Aim 1. Prepare 4 new analogs of SW-100 as potential back-up compounds, and conduct HDAC isozyme testing, tubulin acetylation assays, and ADMET assays. Advance the best of these to animal studies in Aim 2.
Aim 2. Conduct a dose range finding study of SW-100 and the best back-up compound from Aim 1 to identify a dose in mouse chow that causes maximal CNS impact and is well tolerated.
Aim 3. Test SW-100 and the back-up analog from Aim 1 in Tg4510 mice starting at two ages to ascertain the extent to which these new chemical entities can retard the development of the tau phenotype, and whether benefits can be observed even after tau deposition has started. Assessments will thus be made of drug effects on cognition, histological tau deposition, and neurochemical tau accumulation. Any positive effects observed using these drugs after tau deposition would suggest benefit for people who already have dementia. There are several potential mechanisms by which HDAC6 may produce benefits. First, it may lead to more stable microtubules and enhance axonal transport through increased tubulin acetylation. Second, it may increase tau degradation in the proteasome through increased HSP90 acetylation. Third, it may inhibit tau aggregation through increased tau acetylation. We will monitor acetylation of each of these HDAC6 substrates to begin understanding the mechanism(s) most responsible for benefiting the tau phenotype in this model.

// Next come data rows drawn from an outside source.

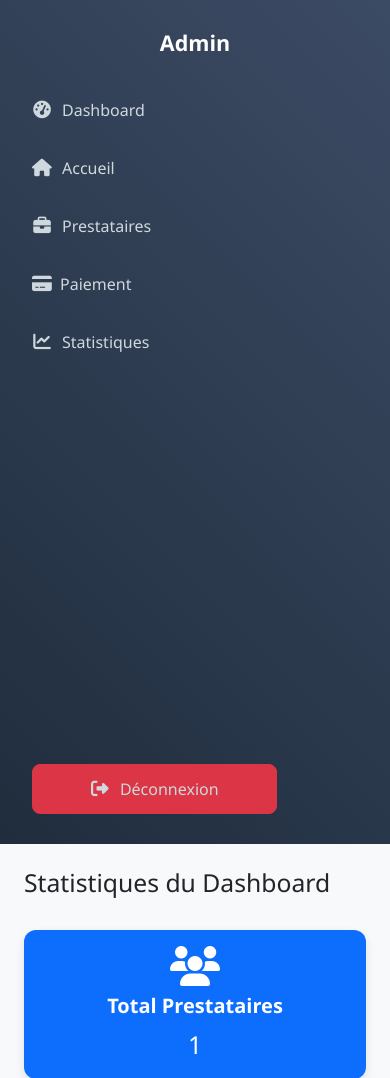
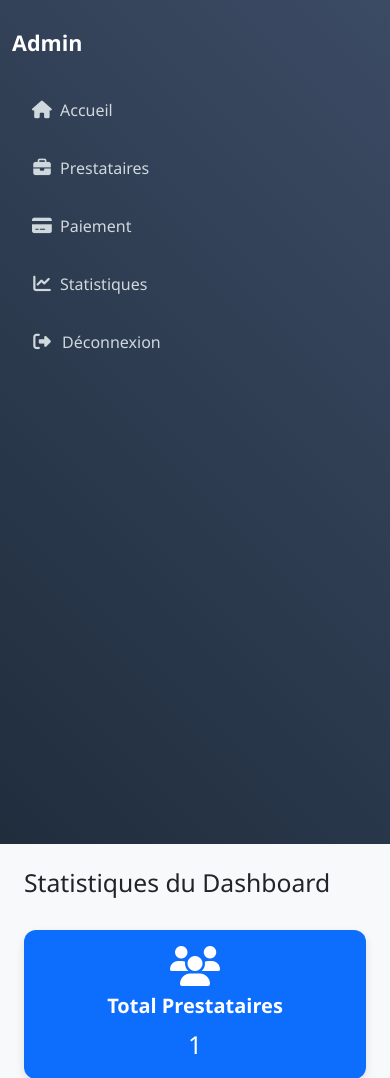
Before and after one commit to inney17/app, a Flask app: template gestion_appli/templates/statistics.html in a window 390 px wide. Shown: the top 1078 px of the page. Run offline with Flask 3, Linux system fonts and the light colour scheme; the template is opened without the code that fills it: most values are stand-ins (such as "Sample title", 1, 10 or a date in 2020); some libraries are stand-ins or nearby versions.

Commit message:
Add files via upload

```diff
--- a/gestion_appli/main.py
+++ b/gestion_appli/main.py
@@ -190,7 +190,7 @@ def paiement():
         prestataire_id = request.form['prestataire_id']
         montant = request.form['montant']
         date_paiement = datetime.now().strftime('%Y-%m-%d')
-        date_expiration = (datetime.now().replace(year=datetime.now().year + 1)).strftime('%Y-%m-%d')
+        date_expiration = (datetime.now().replace(month=datetime.now().month + 1)).strftime('%Y-%m-%d')
 
         cursor.execute("""
             INSERT INTO paiement (prestataire_id, montant, date_paiement, date_expiration)
--- a/gestion_appli/templates/inscription.html
+++ b/gestion_appli/templates/inscription.html
@@ -77,7 +77,7 @@
 
                     <div class="mb-3">
                         <label for="image" class="form-label">Image :</label>
-                        <input type="file" id="image" name="image" class="form-control" >
+                        <input type="file" id="image" name="image" class="form-control"  required >
                     </div>
 
 
--- a/gestion_appli/templates/statistics.html
+++ b/gestion_appli/templates/statistics.html
@@ -48,13 +48,7 @@
       width: 20px;
       text-align: center;
     }
-    .logout-btn {
-      margin-top: auto;
-      padding: 20px;
-      text-align: center;
-    }
-    .logout-btn a {
-      justify-content: center;
+
     }
     /* Styles des cartes */
     .stat-card {
@@ -73,7 +67,7 @@
     .card h5 {
       font-weight: bold;
     }
-    /* Animation des icônes */
+      /* Animation des icônes */
     .sidebar a:hover i {
       animation: bounce 0.5s;
     }
@@ -83,24 +77,30 @@
     }
   </style>
 </head>
+
 <body>
   <div class="container-fluid">
     <div class="row">
-      <!-- Sidebar identique à admin dashboard -->
-      <nav class="col-md-2 sidebar d-flex flex-column">
-        <h4>Admin</h4>
-        <a href="/admin_dashboard"><i class="fas fa-tachometer-alt"></i> Dashboard</a>
-        <a href="/"><i class="fas fa-home"></i> Accueil</a>
-        <a href="{{ url_for('admin_dashboard') }}"><i class="fas fa-briefcase"></i> Prestataires</a>
-        <a href="{{ url_for('paiement') }}"><i class="fas fa-credit-card me-2"></i> Paiement</a>
-        <a href="{{ url_for('statistics') }}" class="active"><i class="fas fa-chart-line"></i> Statistiques</a>
+  </style>
+</head>
+<body>
+  <div class="container-fluid">
+    <div class="row">
 
-        <div class="logout-btn">
-          <a href="{{ url_for('admin_logout') }}" class="btn btn-danger w-75">
+ <!-- Sidebar -->
+
+ <nav class="col-md-2 sidebar d-flex flex-column align-items-start">
+  <h4>Admin</h4>
+  <a href="/"><i class="fas fa-home me-2"></i> Accueil</a>
+  <a href="{{ url_for('admin_dashboard') }}"><i class="fas fa-briefcase me-2"></i> Prestataires</a>
+  <a href="{{ url_for('paiement') }}"><i class="fas fa-credit-card me-2"></i> Paiement</a>  <!-- Lien vers Paiement -->
+  <a href="{{ url_for('statistics') }}"><i class="fas fa-chart-line me-2"></i> Statistiques</a>
+  <div class="logout-btn">
+          <a href="{{ url_for('admin_logout') }}">
             <i class="fas fa-sign-out-alt"></i> Déconnexion
           </a>
         </div>
-      </nav>
+ </nav>
 
       <!-- Contenu principal -->
       <main class="col-md-10 p-4">
```
Also changed, not shown: gestion_appli/templates/admin_dashboard.html (+10 -3 lines), gestion_appli/templates/index.html (+6 -2 lines), gestion_appli/templates/paiement.html (+20 -15 lines).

There are no effective treatments for the accumulation of abnormal proteins, loss of memory and brain shrinkage that occur in Alzheimer's disease and other tauopathy-related neurodegenerative diseases. This project will further establish the ability of brain penetrant HDAC6 inhibitors to serve as potential AD therapies using a relevant mouse model. Success in this project will provide further validation of this therapeutic approach and lay a strong foundation for moving such NCEs to the clinic.